*Kai: Street Artist Painted Kanye and Eminen How They Act–Like Medieval Kings
Believe it or not, at one point Kanye West was considered an underdog. Before we were watching the throne, before the critics heralded his albums as flawless and even before Jay Leno, of all people, had to give him a reality check following the Taylor Swift incident, West was seen as the little Chi-town engine that could. Everyone loves an underdog, especially when he goes one on one with the biggest bully on the playground. That's exactly what happened five years ago today when West and 50 Cent had a release date showdown on September 11th, 2007.
Only six years removed from the terrorist attacks, the wound still felt too fresh for the entertainment industry to really use 9/11's anniversary weeks at that point to release product. The first year after 9/11, only one CD was released, a Run-D.M.C. Greatest Hits compilation. In the years to follow, this didn't really change. Along with being a seldom eventful week, hip-hop sales in 2007 were comparatively the worst they had ever been. At a time when even Dane Cook was moving two-million units, the previous year saw only one rap album (T.I.'s King) go platinum. That's why in July 2007, when Kanye West announced he was moving his new album Graduation's release date one week forward from September 18th, to a day when he would be in direct competition with 50 Cent's Curtis, it became the most buzzed about release date in years.
The road to the Kanye-50 smackdown was a bumpy one, with controversy rising around every turn. After a few weeks of tumultuous speculation, 50 declared if he didn't outsell West, he would retire. At this point, 50 seemed to rule hip-hop with an iron fist. After effectively excommunicating one-time chart-topper Ja Rule from the genre at the start of the decade, he became an unstoppable juggernaut, engaging in feud-after-feud and making his name a permanent fixture in hip-hop headlines. More than just wars on wax, 50 had embarrassed his opponents by utilizing the internet in a way no rap beef really had before, unearthing a video of former labelmate The Game losing on dating gameshow “Change of Heart” and spreading unflattering photos of rival Fat Joe on the beach. His titanic media empire made him seem like a diabolical comic book villain, resulting in West, by comparison, resembling a plucky Disney hero.

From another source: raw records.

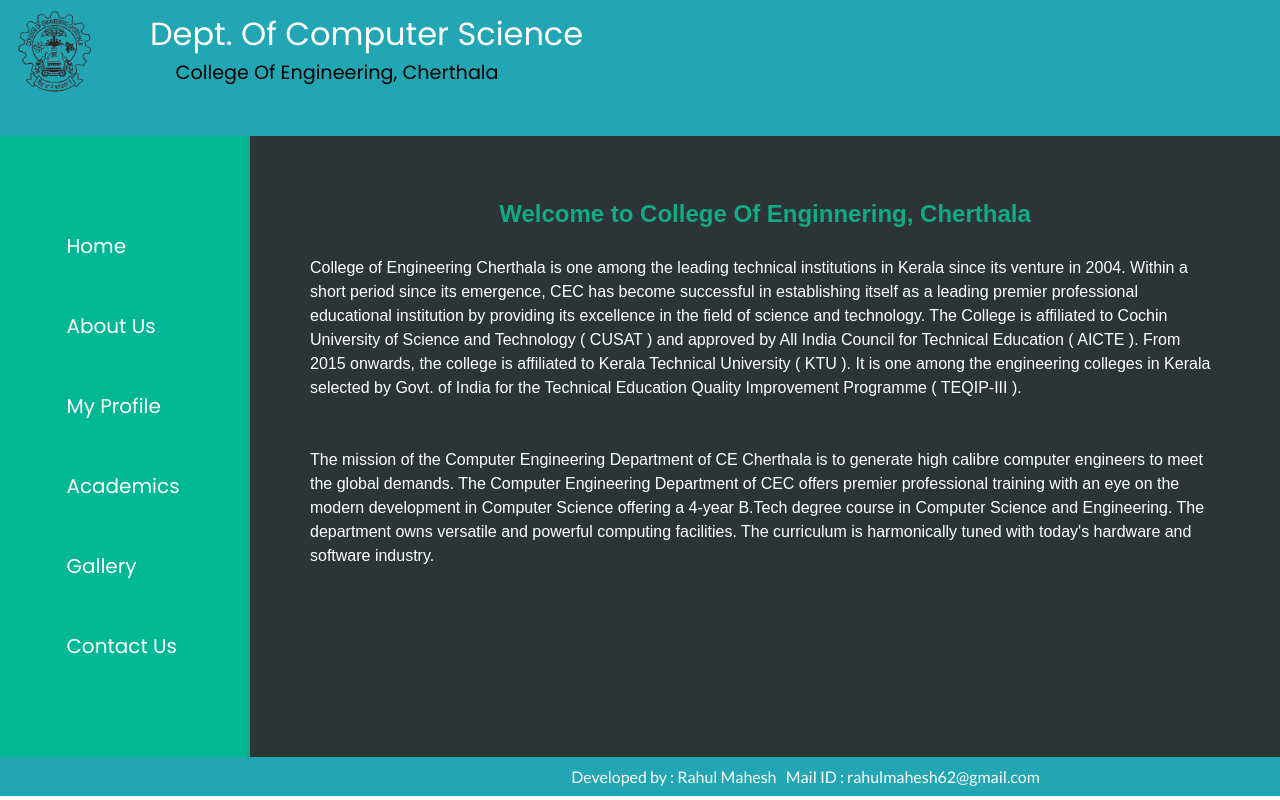
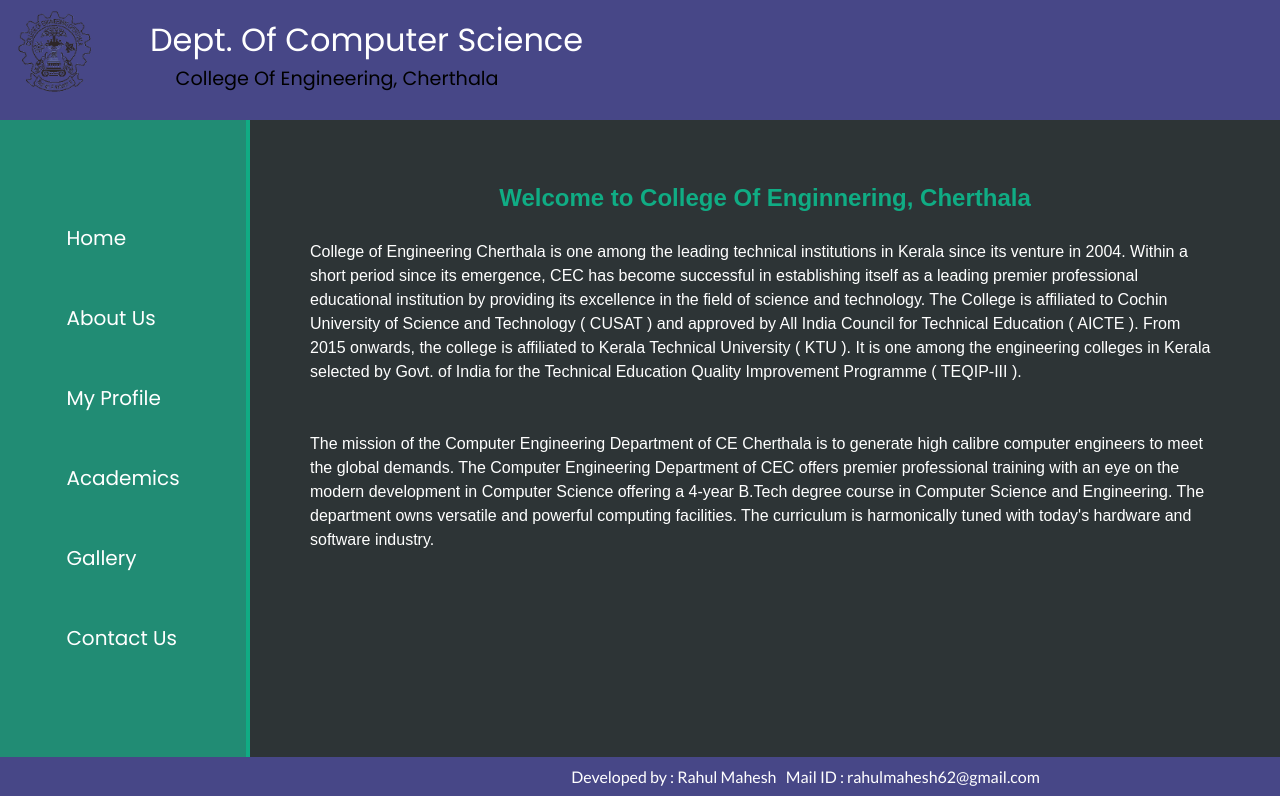
Before and after one commit to RahulMahesh62/WT-Assignment, a plain HTML site: page index.html in a window 1280 px wide. Drawn offline with Linux system fonts and the light colour scheme; a web font is replaced by a local one.

Commit message:
Minor edits

```diff
--- a/style.css
+++ b/style.css
@@ -10,8 +10,8 @@ html {
 
 .banner {
     margin-top: 0;
-    height: 17vh;
-    background-color: #22a6b3;
+    height: 15vh;
+    background-color: #474787;
 }
 
 .logo {
@@ -28,7 +28,7 @@ html {
 .heading {
     text-align: start;
     padding-left: 150px;
-    padding-top: 10px;
+    padding-top: 16px;
     font-family: 'Poppins', sans-serif;
 }
 
@@ -57,9 +57,9 @@ main {
     flex-direction: column;
     align-items: center;
     font-family: 'Poppins', sans-serif;
-    background-color: #00b894;
+    background-color: #218c74;
     width: 250px;
-    height: 77.6vh;
+    height: 79.6vh;
     border-right: 4px solid #10ac84;
 }
 
@@ -83,7 +83,7 @@ main {
 .content {
     background-color: #2d3436;
     flex: 1;
-    height: 77.6vh;
+    height: 79.6vh;
     overflow-y: scroll;
     color: white;
     padding: 60px;
@@ -207,7 +207,7 @@ h2 {
 }
 
 #footer {
-    background-color: #22a6b3;
+    background-color: #474787;
     font-family: 'Lato', sans-serif;
     width: 100%;
     height: 100%;
```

West's likability made his supporters (as well as 50's detractors) come out in droves and, by mid-August, pre-sales projected West would outsell 50 by at least a 2-to-1 margin. This lead to 50, as expected, going back on his word and now promising if West outsells him that he'll release a new project every time Def Jam (West's label) had a major release for the foreseeable future. 50 also took credit for West's surge in sales, promising Graduation would suffer a significant drop the following week and that Curtis would continue to ultimately be the bigger seller. Further media speculation predicted that both 50 and West might both fall short of the number one spot as country sensation Kenny Chesney's Just Who I Am: Poets & Pirates was also being released that day, as was a new album from former Ruff Ryder Eve, whose “Tambourine” single had been her biggest hit since leaving Dr. Dre's Aftermath Entertainment.
Finally, the big day arrived with Mr. West comfortably on top. While both Graduation and Curtis outsold 2007's then-biggest first week release, Linkin Park's Minutes to Midnight, 50's 691,000 units didn't come close to West's 957,000 copies sold. Ironically, West's victory marked the biggest first-week sales since 50 Cent's 2005 album The Massacre. Elsewhere, Chesney came in at a distant third with 387,000 copies sold and Eve's album got pushed back to the point where, as of September 11th, 2012, it's still yet to be released. The next week saw both West and 50 taking a significant, but expected, sales drop (West's by 76%, 50's by 79%) resulting in Reba McEntire's Duets topping the charts.
Ultimately, contrary to the popular internet rumor that suggests 50 sold more copies worldwide (the alleged 5 Million number is the most absurdly unfounded hip-hop statistic since the “70% of Rap consumers are white” myth) West moved the most units by going double platinum in the states, platinum in three other countries and gold in two more. Meanwhile 50 had the then-lowest sales of his career, moving just over a million copies in America, with three gold and two platinum plaques outside of the states. But, in a way, hip-hop and the music industry as a whole was the biggest winner, proving if fans are truly invested in an artist, they will come out in droves to support them.